    1. Several studies indicate that sleep disturbance, often associated with birth of child, negatively impacts relationship satisfaction.                                               
    2. Studies support a link between postpartum sleep and depression, which is in turn strongly associated with an increase in negative infant-parent interactions and adverse infant emotional and cognitive outcomes
  2. Randomized control trials (RCTs) have been conducted to evaluate the efficacy of sleep interventions aimed at promoting infant sleep in the early postpartum period.                            
    1. No statistically significant differences were found on any of the maternal or infant sleep or other outcomes at six or 12 weeks post-partum.                                                         
  3. Research consistently challenges the efficacy of standard advice to avoid any type of infant bed sharing; rather, it may be more advantageous to parents to provide education about how to do so safely.
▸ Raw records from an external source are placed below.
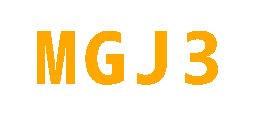
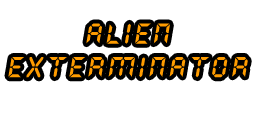
update name

diff --git a/src/MGJ3/Pages/IntroPage.cs b/src/MGJ3/Pages/IntroPage.cs
@@ -89,12 +89,12 @@ namespace MGJ3.Pages
 
             Vector2 screenSize = new Vector2(viewWidth, viewHeight);
             Vector2 txSize2 = new Vector2(_txTitle.Width, _txTitle.Height);
-            Vector2 origin = Vector2.Zero;            
-            Vector2 txPos2 = new Vector2(0, (screenSize.Y - txSize2.Y) / 2f ); //left-center            
+            Vector2 origin = Vector2.Zero;
+            Vector2 txPos2 = new Vector2((screenSize.X - txSize2.X) / 2f, (screenSize.Y - txSize2.Y) / 2f ); //center
 
 
             float fade = 1;
-            fade = this.TransitionDelta;            
+            fade = this.TransitionDelta;
             switch (scheduler.SpanId)
             {
                 case 0:

diff --git a/src/MGJ3.WindowsDX/Properties/AssemblyInfo.cs b/src/MGJ3.WindowsDX/Properties/AssemblyInfo.cs
@@ -5,12 +5,12 @@ using System.Runtime.InteropServices;
 // General Information about an assembly is controlled through the following 
 // set of attributes. Change these attribute values to modify the information
 // associated with an assembly.
-[assembly: AssemblyTitle("MGJ3.WindowsDX")]
+[assembly: AssemblyTitle("Alien Exterminator")]
 [assembly: AssemblyProduct("MGJ3")]
 [assembly: AssemblyConfiguration("")]
 [assembly: AssemblyDescription("")]
 [assembly: AssemblyCompany("")]
-[assembly: AssemblyCopyright("Copyright ©  2021")]
+[assembly: AssemblyCopyright("Copyright © Kastellanos Nikos 2021")]
 [assembly: AssemblyTrademark("")]
 [assembly: AssemblyCulture("")]
 

diff --git a/src/MGJ3.DesktopGL/Properties/AssemblyInfo.cs b/src/MGJ3.DesktopGL/Properties/AssemblyInfo.cs
@@ -5,7 +5,7 @@ using System.Runtime.InteropServices;
 // General Information about an assembly is controlled through the following 
 // set of attributes. Change these attribute values to modify the information
 // associated with an assembly.
-[assembly: AssemblyTitle("MGJ3.DesktopGL")]
+[assembly: AssemblyTitle("Alien Exterminator")]
 [assembly: AssemblyProduct("MGJ3")]
 [assembly: AssemblyConfiguration("")]
 [assembly: AssemblyDescription("")]

diff --git a/src/MGJ3.UWP.Core/Properties/AssemblyInfo.cs b/src/MGJ3.UWP.Core/Properties/AssemblyInfo.cs
@@ -5,7 +5,7 @@ using System.Runtime.InteropServices;
 // General Information about an assembly is controlled through the following 
 // set of attributes. Change these attribute values to modify the information
 // associated with an assembly.
-[assembly: AssemblyTitle("MGJ3.UWP.Core")]
+[assembly: AssemblyTitle("Alien Exterminator")]
 [assembly: AssemblyProduct("MGJ3")]
 [assembly: AssemblyDescription("")]
 [assembly: AssemblyConfiguration("")]

diff --git a/src/MGJ3.UWP.Xaml/Properties/AssemblyInfo.cs b/src/MGJ3.UWP.Xaml/Properties/AssemblyInfo.cs
@@ -5,7 +5,7 @@ using System.Runtime.InteropServices;
 // General Information about an assembly is controlled through the following 
 // set of attributes. Change these attribute values to modify the information
 // associated with an assembly.
-[assembly: AssemblyTitle("MGJ3.UWP.Xaml")]
+[assembly: AssemblyTitle("Alien Exterminator")]
 [assembly: AssemblyProduct("MGJ3")]
 [assembly: AssemblyDescription("")]
 [assembly: AssemblyConfiguration("")]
    1. The limited research on this topic suggests that infant-parent bedsharing is highly prevalent. One in 10 children between the ages of two weeks and two years sleep exclusively in the parents’ bed, and an additional 5-16% sleep in the parents’ bed at least part of the night.        
  4. The impact of infant breastfeeding on maternal sleep does not appear to be deleterious, as once believed
    1. One study found that breastfeeding mothers who co- sleep have more sleep than both those who do not co-sleep and formula-feeding mothers.